Leave a Reply

Please log in using one of these methods to post your comment:

WordPress.com Logo

You are commenting using your WordPress.com account. Log Out / Change )

Twitter picture

You are commenting using your Twitter account. Log Out / Change )

Facebook photo

You are commenting using your Facebook account. Log Out / Change )

Google+ photo

You are commenting using your Google+ account. Log Out / Change )

Connecting to %s

7 Responses to “Tim Cook reflects on second anniversary of Steve Jobs’ passing in letter to employees”

  1. Beautifully worded, as usual.

    Like

  2. It’s so shameful for those guys to pass to external websites internal emails. I hope they get eventually caught.

    Like

  3. Did he really forget the space after the third sentence?

    Like

  4. Peter INova says:

    Steve Jobs had a particular attribute that is largely missing from Apple, today.
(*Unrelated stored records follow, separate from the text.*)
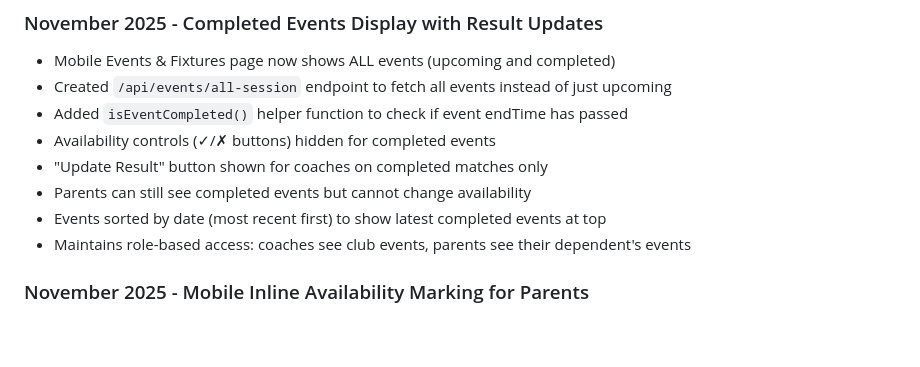
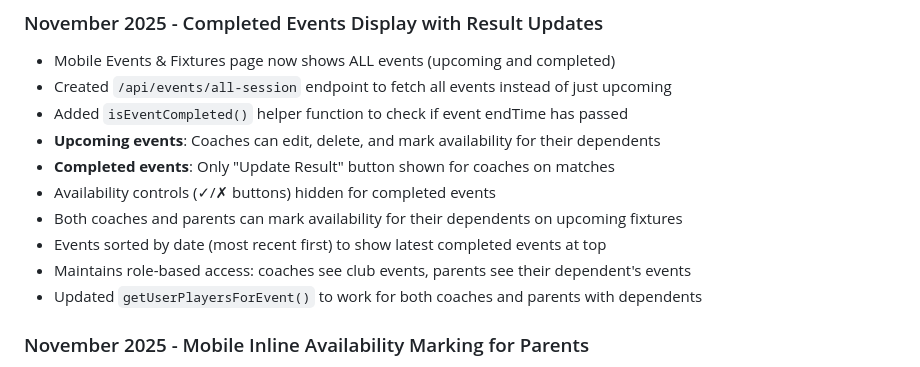
Before and after one commit to joehodgson0/TeamHub, a Markdown page: replit.md, the part around the change. Drawn GitHub-style; blank space fills up the shorter version.

Commit message:
Display all team events and fixtures with updated coach and parent actions
Update events endpoint to fetch all events, implement role-based actions for upcoming and completed events, and improve user event data retrieval.

Replit-Commit-Author: Agent
Replit-Commit-Session-Id: 20f4f3e0-613c-46d2-b573-8998d37324fe
Replit-Commit-Checkpoint-Type: full_checkpoint
Replit-Commit-Event-Id: 2832b55d-08cd-4f89-aebf-de3b1af33c1b

```diff
--- a/replit.md
+++ b/replit.md
@@ -100,11 +100,13 @@ The application uses Zod schemas for type validation and data modeling:
 - Mobile Events & Fixtures page now shows ALL events (upcoming and completed)
 - Created `/api/events/all-session` endpoint to fetch all events instead of just upcoming
 - Added `isEventCompleted()` helper function to check if event endTime has passed
+- **Upcoming events**: Coaches can edit, delete, and mark availability for their dependents
+- **Completed events**: Only "Update Result" button shown for coaches on matches
 - Availability controls (✓/✗ buttons) hidden for completed events
-- "Update Result" button shown for coaches on completed matches only
-- Parents can still see completed events but cannot change availability
+- Both coaches and parents can mark availability for their dependents on upcoming fixtures
 - Events sorted by date (most recent first) to show latest completed events at top
 - Maintains role-based access: coaches see club events, parents see their dependent's events
+- Updated `getUserPlayersForEvent()` to work for both coaches and parents with dependents
 
 ### November 2025 - Mobile Inline Availability Marking for Parents
 - Implemented inline availability marking directly on event cards for parents
```
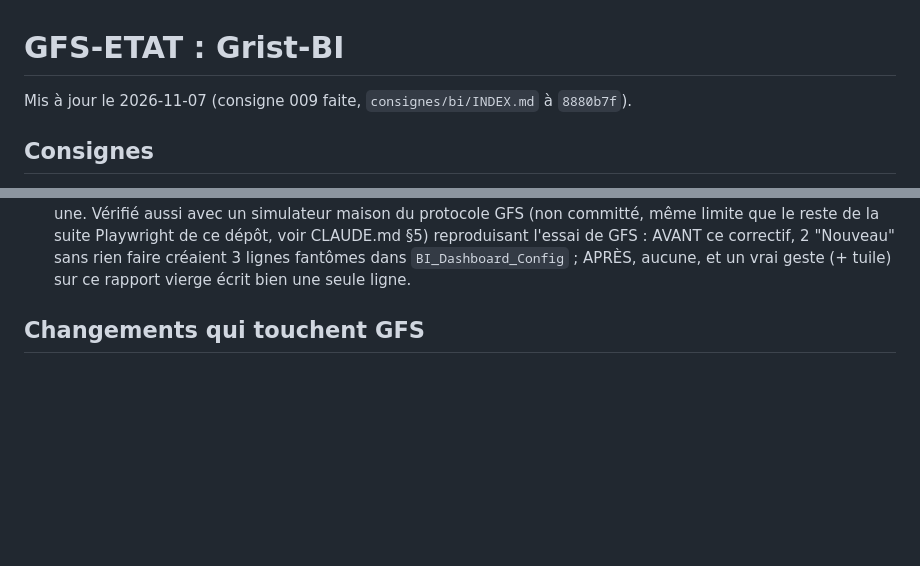
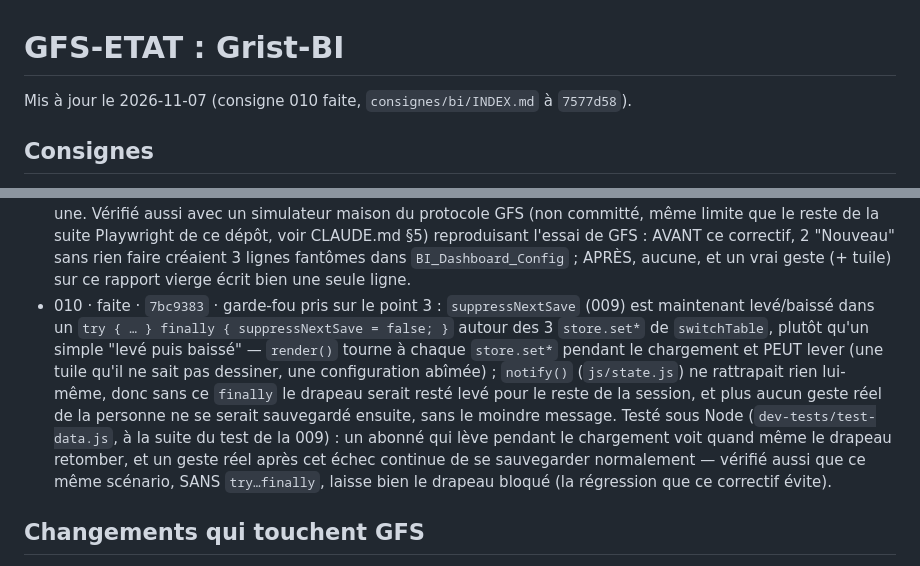
Before and after one commit to lombre33/Grist-BI, a Markdown page: GFS-ETAT.md, 2 parts joined by grey strips. Drawn GitHub-style; blank space fills up the shorter version.

Commit message:
GFS-ETAT.md : consigne 010 faite (7bc9383)
Co-Authored-By: Claude Sonnet 5 <noreply@anthropic.com>
Claude-Session: https://claude.ai/code/session_01TbSoW2NahhrYBnHJssxjx7

```diff
--- a/GFS-ETAT.md
+++ b/GFS-ETAT.md
@@ -1,6 +1,6 @@
 # GFS-ETAT : Grist-BI
 
-Mis à jour le 2026-11-07 (consigne 009 faite, `consignes/bi/INDEX.md` à `8880b7f`).
+Mis à jour le 2026-11-07 (consigne 010 faite, `consignes/bi/INDEX.md` à `7577d58`).
 
 ## Consignes
 - 001 · faite · `23647eb` · 1.1 : écart sur la règle 4 (les 3 tables internes — `BI_Dashboard_Config`, `BI_Dashboard_Comments`, `BI_Dashboard_UserProbe` — se créent au démarrage sans l'accord de la personne) et la règle 11 (pas de CSP, déjà noté dans le guide) ; ligne du guide par ailleurs juste à ce commit, seule omission : elle ne mentionne jamais `BI_Dashboard_Comments` (créée depuis le 30/09) parmi les tables internes
@@ -141,6 +141,17 @@ Mis à jour le 2026-11-07 (consigne 009 faite, `consignes/bi/INDEX.md` à `8880b
   de la suite Playwright de ce dépôt, voir CLAUDE.md §5) reproduisant l'essai de GFS : AVANT ce
   correctif, 2 "Nouveau" sans rien faire créaient 3 lignes fantômes dans `BI_Dashboard_Config` ;
   APRÈS, aucune, et un vrai geste (+ tuile) sur ce rapport vierge écrit bien une seule ligne.
+- 010 · faite · `7bc9383` · garde-fou pris sur le point 3 : `suppressNextSave` (009) est maintenant
+  levé/baissé dans un `try { … } finally { suppressNextSave = false; }` autour des 3 `store.set*` de
+  `switchTable`, plutôt qu'un simple "levé puis baissé" — `render()` tourne à chaque `store.set*`
+  pendant le chargement et PEUT lever (une tuile qu'il ne sait pas dessiner, une configuration
+  abîmée) ; `notify()` (`js/state.js`) ne rattrapait rien lui-même, donc sans ce `finally` le
+  drapeau serait resté levé pour le reste de la session, et plus aucun geste réel de la personne ne
+  se serait sauvegardé ensuite, sans le moindre message. Testé sous Node
+  (`dev-tests/test-data.js`, à la suite du test de la 009) : un abonné qui lève pendant le
+  chargement voit quand même le drapeau retomber, et un geste réel après cet échec continue de se
+  sauvegarder normalement — vérifié aussi que ce même scénario, SANS `try…finally`, laisse bien le
+  drapeau bloqué (la régression que ce correctif évite).
 
 ## Changements qui touchent GFS
 - 2026-11-03 · `e035bcf` · tuile « Nuage de mots » (`js/charts.js`/`js/data.js`/`js/main.js`) :
```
Unlike Tim Cook, he was a non-team-player. Instead, he had a mix of good and bad qualities in his person-to-person skills, an astounding sensitivity in his ability to evaluate the implications of technological evolution and an unwavering sense of intolerance for imperfection.

    In short, he was an adamant futurist. Something needed in more than Jony Ive.

    While many may laud the quality of “tolerance,” kindly remember that it also means the same thing as “slop.”

    Like